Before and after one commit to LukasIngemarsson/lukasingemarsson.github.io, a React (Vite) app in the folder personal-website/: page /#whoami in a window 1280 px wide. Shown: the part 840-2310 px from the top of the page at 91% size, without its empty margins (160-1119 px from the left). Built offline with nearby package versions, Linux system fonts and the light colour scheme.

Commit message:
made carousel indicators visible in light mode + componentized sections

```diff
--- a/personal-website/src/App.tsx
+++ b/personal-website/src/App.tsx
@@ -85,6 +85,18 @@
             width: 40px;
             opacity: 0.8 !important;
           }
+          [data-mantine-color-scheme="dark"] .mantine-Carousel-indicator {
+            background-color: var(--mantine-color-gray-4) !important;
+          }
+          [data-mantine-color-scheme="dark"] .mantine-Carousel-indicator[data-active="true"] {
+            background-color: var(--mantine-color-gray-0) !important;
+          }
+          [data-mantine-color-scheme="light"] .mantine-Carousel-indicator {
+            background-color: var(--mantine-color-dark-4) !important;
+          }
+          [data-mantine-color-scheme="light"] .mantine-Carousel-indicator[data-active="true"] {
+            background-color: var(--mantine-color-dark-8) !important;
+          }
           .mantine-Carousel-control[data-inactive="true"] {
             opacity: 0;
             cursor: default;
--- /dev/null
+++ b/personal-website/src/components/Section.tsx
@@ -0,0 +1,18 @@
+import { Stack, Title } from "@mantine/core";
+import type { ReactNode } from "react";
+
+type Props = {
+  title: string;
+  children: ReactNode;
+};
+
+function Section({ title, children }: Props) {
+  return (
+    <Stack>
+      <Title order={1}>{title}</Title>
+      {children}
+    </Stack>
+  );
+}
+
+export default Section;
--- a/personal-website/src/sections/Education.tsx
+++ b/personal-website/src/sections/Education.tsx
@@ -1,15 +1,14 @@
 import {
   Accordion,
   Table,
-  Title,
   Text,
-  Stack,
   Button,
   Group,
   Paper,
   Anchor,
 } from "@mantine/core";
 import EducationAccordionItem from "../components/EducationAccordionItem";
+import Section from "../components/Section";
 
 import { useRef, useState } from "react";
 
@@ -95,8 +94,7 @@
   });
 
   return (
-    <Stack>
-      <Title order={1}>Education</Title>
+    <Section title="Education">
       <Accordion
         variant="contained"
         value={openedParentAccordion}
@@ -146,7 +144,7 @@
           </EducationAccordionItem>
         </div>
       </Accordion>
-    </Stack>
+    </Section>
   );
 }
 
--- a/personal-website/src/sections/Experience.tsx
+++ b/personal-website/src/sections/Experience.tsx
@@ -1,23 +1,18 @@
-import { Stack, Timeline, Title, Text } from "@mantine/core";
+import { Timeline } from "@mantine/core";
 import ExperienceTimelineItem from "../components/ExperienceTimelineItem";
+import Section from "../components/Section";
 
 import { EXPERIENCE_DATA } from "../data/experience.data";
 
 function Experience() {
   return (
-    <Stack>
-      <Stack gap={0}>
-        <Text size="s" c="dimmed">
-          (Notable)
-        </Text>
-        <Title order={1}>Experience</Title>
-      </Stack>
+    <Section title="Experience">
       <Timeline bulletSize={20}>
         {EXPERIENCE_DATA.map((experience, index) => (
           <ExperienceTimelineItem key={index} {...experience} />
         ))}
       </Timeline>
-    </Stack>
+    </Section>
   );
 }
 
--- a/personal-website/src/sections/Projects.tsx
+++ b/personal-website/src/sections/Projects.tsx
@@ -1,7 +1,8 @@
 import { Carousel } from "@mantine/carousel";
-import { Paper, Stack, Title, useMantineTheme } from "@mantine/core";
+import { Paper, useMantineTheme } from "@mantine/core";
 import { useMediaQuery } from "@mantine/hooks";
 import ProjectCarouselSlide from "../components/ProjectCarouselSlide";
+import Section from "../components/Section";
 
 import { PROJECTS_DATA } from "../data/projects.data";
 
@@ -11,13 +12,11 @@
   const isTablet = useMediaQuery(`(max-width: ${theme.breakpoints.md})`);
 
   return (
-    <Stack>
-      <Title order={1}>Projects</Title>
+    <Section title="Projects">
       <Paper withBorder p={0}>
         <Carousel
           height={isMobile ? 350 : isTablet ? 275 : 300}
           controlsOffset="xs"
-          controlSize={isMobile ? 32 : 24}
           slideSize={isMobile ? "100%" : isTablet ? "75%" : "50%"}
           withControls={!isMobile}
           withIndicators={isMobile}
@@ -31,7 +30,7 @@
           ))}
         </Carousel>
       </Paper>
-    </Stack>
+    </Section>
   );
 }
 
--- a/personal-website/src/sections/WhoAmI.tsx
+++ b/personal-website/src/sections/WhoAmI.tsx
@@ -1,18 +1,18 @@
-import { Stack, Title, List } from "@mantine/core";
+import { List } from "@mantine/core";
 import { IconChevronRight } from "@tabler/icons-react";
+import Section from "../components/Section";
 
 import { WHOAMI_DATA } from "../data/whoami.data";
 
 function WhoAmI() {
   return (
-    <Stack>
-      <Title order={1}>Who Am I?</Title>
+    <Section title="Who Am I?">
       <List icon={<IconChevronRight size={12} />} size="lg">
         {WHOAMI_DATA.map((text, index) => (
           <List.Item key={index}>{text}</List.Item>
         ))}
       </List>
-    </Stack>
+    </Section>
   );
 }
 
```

▬▬▬▬▬▬▬▬▬▬

A single number is the answer: how many lines of the material contain "sections"?

YOUR SOLUTION:
9